You can find beautiful explanation about this matter in "POWER SYSTEM DYNAMICS Stability and Control" reference book as below.

Figure (4.8) shows three characteristic states that correspond to three different stages of rotor screening. Immediately after the fault, the current induced in both the rotor field and damper windings forces the armature reaction flux completely out of the rotor to keep the rotor flux linkages constant, Figure 4.8a, and the generator is said to be in the subtransient state.

Figure 4.8 The path of the armature flux in: (a) the subtransient state (screening effect of the damper winding and the field winding); (b) the transient state (screening effect of the field winding only); (c) the steady state. In all three cases the rotor is shown to be in the same position but the actual rotor position corresponding to the three states will be separated by a number of rotations.

As energy is dissipated in the resistance of the rotor windings, the currents maintaining constant rotor flux linkages decay with time allowing flux to enter the windings. As the rotor damper winding resistance is the largest, the damper current is the first to decay, allowing the armature flux to enter the rotor pole face. However, it is still forced out of the field winding itself, Figure 4.8b, and the generator is said to be in the transient state. The field current then decays with time to its steady-state value allowing the armature reaction flux eventually to enter the whole rotor and assume the minimum reluctance path. This steady state is illustrated in Figure 4.8c and corresponds to the flux path shown in the top diagram of Figure 4.5b.

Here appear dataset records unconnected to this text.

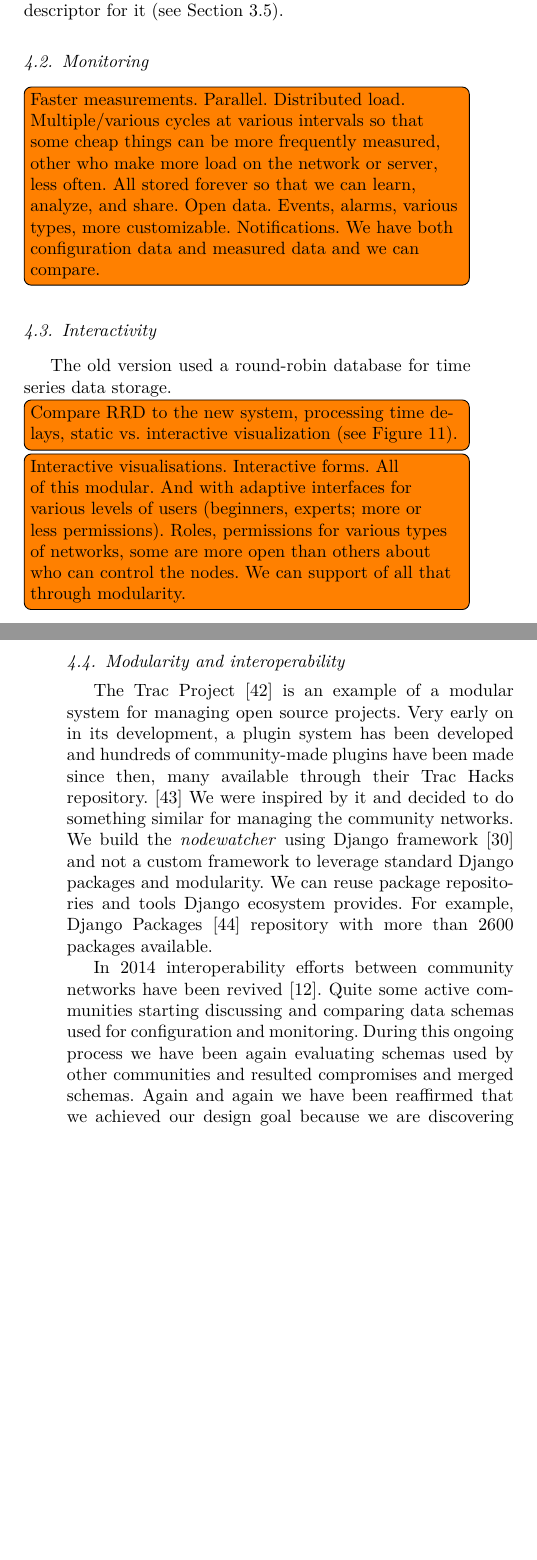
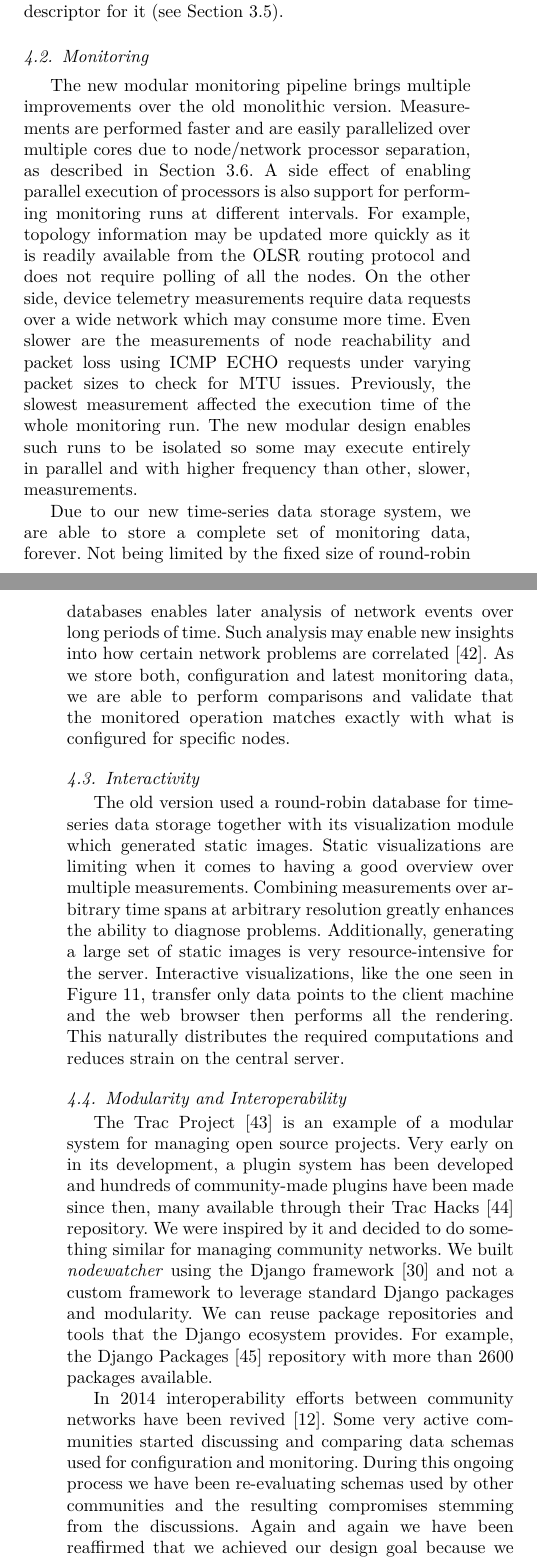
Before and after one commit to wlanslovenija/nodewatcher-paper, a LaTeX paper (main.tex): two parts of the columns of pages 14 and 15 of 16 before the commit and two parts of the columns of pages 14 and 15 of 17 after it, joined at a grey line, cut so that both start at the same text, the shorter picture padded with empty space. Compiled offline with pdfLaTeX.

Commit message:
Further additions and fixes.

```diff
--- a/main.tex
+++ b/main.tex
@@ -777,29 +778,43 @@ In contrast, the new platform enabled us to quickly support the new device, simp
 
 \subsection{Monitoring}
 
-\todo[inline]{Faster measurements. Parallel. Distributed load. Multiple/various cycles at various intervals so that some cheap things can be more frequently measured, other who make more load on the network or server, less often. All stored forever so that we can learn, analyze, and share. Open data. Events, alarms, various types, more customizable. Notifications. We have both configuration data and measured data and we can compare.}
+The new modular monitoring pipeline brings multiple improvements over the old monolithic version.
+Measurements are performed faster and are easily parallelized over multiple cores due to node/network processor separation, as described in Section~\ref{sec:network-monitoring}.
+A side effect of enabling parallel execution of processors is also support for performing monitoring runs at different intervals.
+For example, topology information may be updated more quickly as it is readily available from the OLSR routing protocol and does not require polling of all the nodes.
+On the other side, device telemetry measurements require data requests over a wide network which may consume more time.
+Even slower are the measurements of node reachability and packet loss using ICMP ECHO requests under varying packet sizes to check for MTU issues.
+Previously, the slowest measurement affected the execution time of the whole monitoring run.
+The new modular design enables such runs to be isolated so some may execute entirely in parallel and with higher frequency than other, slower, measurements.
+
+Due to our new time-series data storage system, we are able to store a complete set of monitoring data, forever.
+Not being limited by the fixed size of round-robin databases enables later analysis of network events over long periods of time.
+Such analysis may enable new insights into how certain network problems are correlated~\cite{Steinder_2004}.
+As we store both, configuration and latest monitoring data, we are able to perform comparisons and validate that the monitored operation matches exactly with what is configured for specific nodes.
 
 \subsection{Interactivity}
 
-The old version used a round-robin database for time series data storage.
-\todo[inline]{Compare RRD to the new system, processing time delays, static vs. interactive visualization (see Figure~\ref{fig:interactive-visualization}).}
+The old version used a round-robin database for time-series data storage together with its visualization module which generated static images.
+Static visualizations are limiting when it comes to having a good overview over multiple measurements.
+Combining measurements over arbitrary time spans at arbitrary resolution greatly enhances the ability to diagnose problems.
+Additionally, generating a large set of static images is very resource-intensive for the server.
+Interactive visualizations, like the one seen in Figure~\ref{fig:interactive-visualization}, transfer only data points to the client machine and the web browser then performs all the rendering.
+This naturally distributes the required computations and reduces strain on the central server.
 
-\todo[inline]{Interactive visualisations. Interactive forms. All of this modular. And with adaptive interfaces for various levels of users (beginners, experts; more or less permissions). Roles, permissions for various types of networks, some are more open than others about who can control the nodes. We can support of all that through modularity.}
-
-\subsection{Modularity and interoperability}
+\subsection{Modularity and Interoperability}
 
 The Trac Project~\cite{Trac_2003} is an example of a modular system for managing open source projects.
-Very early on in its development, a plugin system has been developed and hundreds of community-made plugins have been made since then, many available through their Trac Hacks repository.~\cite{TracHacks_2004}
-We were inspired by it and decided to do something similar for managing the community networks.
-We build the \nodewatcher{} using Django framework~\cite{django_2005} and not a custom framework to leverage standard Django packages and modularity.
-We can reuse package repositories and tools Django ecosystem provides.
-For example, Django Packages~\cite{DjangoPackages_2010} repository with more than 2600 packages available.
+Very early on in its development, a plugin system has been developed and hundreds of community-made plugins have been made since then, many available through their Trac Hacks~\cite{TracHacks_2004} repository.
+We were inspired by it and decided to do something similar for managing community networks.
+We built \nodewatcher{} using the Django framework~\cite{django_2005} and not a custom framework to leverage standard Django packages and modularity.
+We can reuse package repositories and tools that the Django ecosystem provides.
+For example, the Django Packages~\cite{DjangoPackages_2010} repository with more than 2600 packages available.
 
 In 2014 interoperability efforts between community networks have been revived~\cite{interop_2010}.
-Quite some active communities starting discussing and comparing data schemas used for configuration and monitoring.
-During this ongoing process we have been again evaluating schemas used by other communities and resulted compromises and merged schemas.
-Again and again we have been reaffirmed that we achieved our design goal because we are discovering that \nodewatcher{} can support all of proposed schemas with little effort.
-Allowing it to be used in any of participating community networks, or even to migrate between used data schemas.
+Some very active communities started discussing and comparing data schemas used for configuration and monitoring.
+During this ongoing process we have been re-evaluating schemas used by other communities and the resulting compromises stemming from the discussions.
+Again and again we have been reaffirmed that we achieved our design goal because we are discovering that \nodewatcher{} can support all of the proposed schemas with little effort and are actually able to quickly provide working implementations of the proposed ideas.
+This strengthens the case for its use in any of the participating community networks, or even to migrate between used data schemas.
 
 \section{Conclusion and Future Work}
 \label{sec:conclusion}
@@ -813,7 +828,7 @@ Support for more routing protocols.
 But instead of us developing all these new features ourselves, the main next step is to engage other network communities to develop features specific to their networks.
 We have already established partnerships with other community networks who are starting to work in this direction.
 
-But we expect to see also completely new features.
+But we expect to also see completely new features.
 For example, a warehouse module to help organize the inventory of equipment in community networks, a store module helping users order preconfigured devices, and local community and services modules to help people who are using the community networks to form better communities.
 Using a strong but modular base is opening doors to innovation.
 
```
Also changed, not shown: bibliography/references.bib (+12 -0 lines), main.tex (7 more changed lines).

It is convenient to analyse the dynamics of the generator separately when it is in the subtransient, transient and steady states. This is accomplished by assigning a different equivalent circuit to the generator when it is in each of the above states, but in order to do this it is first necessary to consider the generator reactances in each of the characteristic states.

The inductance of a winding is defined as the ratio of the flux linkages to the current producing the flux. Thus, a low-reluctance path results in a large flux and a large inductance (or reactance) and vice versa. Normally a flux path will consist of a number of parts each of which has a different reluctance. In such circumstances it is convenient to assign a reactance to each part of the flux path when the equivalent reactance is made up of the individual path reactances. In combining the individual reactances it must be remembered that parallel flux paths correspond to a series connection of reactances while series paths correspond to a parallel connection of reactances. This is illustrated in Figure 4.9 for a simple iron-cored coil with an air gap in the iron circuit. Here the total coil flux Ф consists of the leakage flux Фl and the core flux Фc. The reactance of the leakage flux path is X

_{ l}, while the reactance of the core flux path has two components.

The first component corresponds to the flux path across the air gap X

_{ ag }and the second component corresponds to the flux path through the iron core X

_{ Fe}. In the equivalent circuit X l is connected in series with the parallel combination X

_{ ag }and X

_{Fe}. As the reluctance of a flux path in iron is very small compared with that in air X

_{Fe} >> X

_{a}_{g }and the total reactance of the winding is dominated by those parts of the path that are in air: the air gap and the flux leakage path. Consequently X ≈ X ag + X l . These principles are applied to the synchronous generator in Figure 4.10 for each of the three characteristic states. It also introduces a number of different reactances, each of which corresponds to a particular flux path:

The reactances of the damper winding and the field winding are also proportional to the flux path around the winding. Thus X

_{D} and X

_{ f} are proportional to the actual damper and field winding reactance respectively.

In Figure 4.10 the armature reactances in each of the characteristic states are combined to give the following equivalent reactances:

In the subtransient state the flux path is almost entirely in air and so the reluctance of this path is very high. In contrast, the flux path in the steady state is mainly through iron with the reluctance being dominated by the length of the air gap. Consequently, the reactances, in increasing magnitude, are X "d < X 'd < Xd. In the case of large synchronous generators X 'd is about twice as large as X "d, while X d is about 10 times as large as X "d.

As previously discussed, following a fault the generator becomes a dynamic source that has both a time-changing synchronous reactance X(t) and an internal voltage E(t). Dividing the generator response into the three characteristic states with associated constant reactances makes it easier to analyse the generator dynamics. Rather than considering one generator model with time-changing reactances and internal voltages, it is convenient to consider the three states separately using conventional AC circuit analysis. This is illustrated in Figure 4.11. The rms value of the AC component of the armature current I

_{AC}(t) is shown in Figure 4.11a. This AC component was previously shown in the top diagram of Figure 4.7b. The continuously changing synchronous reactance X, shown in Figure 4.11b, can be calculated by dividing the open-circuit emf E by the armature current IAC(t). In each of the three characteristic states, the generator will be represented by a constant emf behind a constant reactance X "d , X 'd , X d, respectively. Dividing the emf by the appropriate reactance will give the subtransient, transient and steady-state currents.

Reference:

POWER SYSTEM DYNAMICS

Stability and Control

Second Edition

Jan Machowski

Warsaw University of Technology, Poland

Janusz W. Bialek

The University of Edinburgh, UK

James R. Bumby

Durham University, UK

Author : Hamid - From: Iran